### ACTIVITY
Copy each line of the data below in which the word "sublabel" can be found.

** EXTRACTED RECORDS follows **

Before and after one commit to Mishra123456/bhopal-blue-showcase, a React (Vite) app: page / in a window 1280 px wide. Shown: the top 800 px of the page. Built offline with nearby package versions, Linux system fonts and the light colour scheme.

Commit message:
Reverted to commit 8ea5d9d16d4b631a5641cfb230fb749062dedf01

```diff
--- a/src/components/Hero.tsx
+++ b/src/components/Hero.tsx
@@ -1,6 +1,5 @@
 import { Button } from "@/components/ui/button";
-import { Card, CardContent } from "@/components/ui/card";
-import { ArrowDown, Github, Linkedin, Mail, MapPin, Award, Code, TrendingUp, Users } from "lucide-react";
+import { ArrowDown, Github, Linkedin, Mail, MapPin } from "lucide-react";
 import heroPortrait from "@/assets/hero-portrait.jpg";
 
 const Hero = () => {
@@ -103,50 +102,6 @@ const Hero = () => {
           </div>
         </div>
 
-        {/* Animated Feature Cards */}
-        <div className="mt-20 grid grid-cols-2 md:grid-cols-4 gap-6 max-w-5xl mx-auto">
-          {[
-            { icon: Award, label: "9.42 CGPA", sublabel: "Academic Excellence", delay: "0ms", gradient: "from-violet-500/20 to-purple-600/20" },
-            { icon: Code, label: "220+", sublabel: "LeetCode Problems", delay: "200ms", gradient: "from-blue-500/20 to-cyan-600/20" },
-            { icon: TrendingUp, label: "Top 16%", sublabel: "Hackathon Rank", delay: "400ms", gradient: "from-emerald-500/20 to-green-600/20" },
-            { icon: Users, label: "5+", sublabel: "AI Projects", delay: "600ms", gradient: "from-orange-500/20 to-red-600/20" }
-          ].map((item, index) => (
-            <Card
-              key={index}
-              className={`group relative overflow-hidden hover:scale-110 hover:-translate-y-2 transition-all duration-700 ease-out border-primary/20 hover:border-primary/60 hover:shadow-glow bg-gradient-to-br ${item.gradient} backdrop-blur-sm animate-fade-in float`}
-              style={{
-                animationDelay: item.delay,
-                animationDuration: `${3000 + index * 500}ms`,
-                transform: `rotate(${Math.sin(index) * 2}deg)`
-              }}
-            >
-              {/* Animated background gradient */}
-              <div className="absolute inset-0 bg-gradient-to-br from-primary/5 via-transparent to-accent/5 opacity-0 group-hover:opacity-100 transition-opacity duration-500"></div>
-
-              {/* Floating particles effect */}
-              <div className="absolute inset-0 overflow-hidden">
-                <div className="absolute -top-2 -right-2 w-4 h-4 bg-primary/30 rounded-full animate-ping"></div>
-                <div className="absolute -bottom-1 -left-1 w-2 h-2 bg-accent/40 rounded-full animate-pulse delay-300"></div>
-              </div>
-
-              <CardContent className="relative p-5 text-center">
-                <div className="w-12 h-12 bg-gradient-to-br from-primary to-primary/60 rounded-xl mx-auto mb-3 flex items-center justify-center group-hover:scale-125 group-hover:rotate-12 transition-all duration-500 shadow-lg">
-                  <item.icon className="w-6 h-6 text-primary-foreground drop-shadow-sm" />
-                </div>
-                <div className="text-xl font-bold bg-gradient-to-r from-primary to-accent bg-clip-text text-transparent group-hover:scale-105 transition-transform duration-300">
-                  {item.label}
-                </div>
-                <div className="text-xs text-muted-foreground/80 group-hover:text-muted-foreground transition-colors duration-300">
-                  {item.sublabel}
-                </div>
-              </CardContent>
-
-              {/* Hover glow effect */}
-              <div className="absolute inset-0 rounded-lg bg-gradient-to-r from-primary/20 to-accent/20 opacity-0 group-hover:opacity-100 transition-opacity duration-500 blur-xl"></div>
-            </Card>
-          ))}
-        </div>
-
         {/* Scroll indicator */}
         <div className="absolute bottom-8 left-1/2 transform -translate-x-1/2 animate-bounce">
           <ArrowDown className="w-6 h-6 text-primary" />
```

** End of EXTRACTED RECORDS **

### SOLUTION
-            { icon: Award, label: "9.42 CGPA", sublabel: "Academic Excellence", delay: "0ms", gradient: "from-violet-500/20 to-purple-600/20" },
-            { icon: Code, label: "220+", sublabel: "LeetCode Problems", delay: "200ms", gradient: "from-blue-500/20 to-cyan-600/20" },
-            { icon: TrendingUp, label: "Top 16%", sublabel: "Hackathon Rank", delay: "400ms", gradient: "from-emerald-500/20 to-green-600/20" },
-            { icon: Users, label: "5+", sublabel: "AI Projects", delay: "600ms", gradient: "from-orange-500/20 to-red-600/20" }
-                  {item.sublabel}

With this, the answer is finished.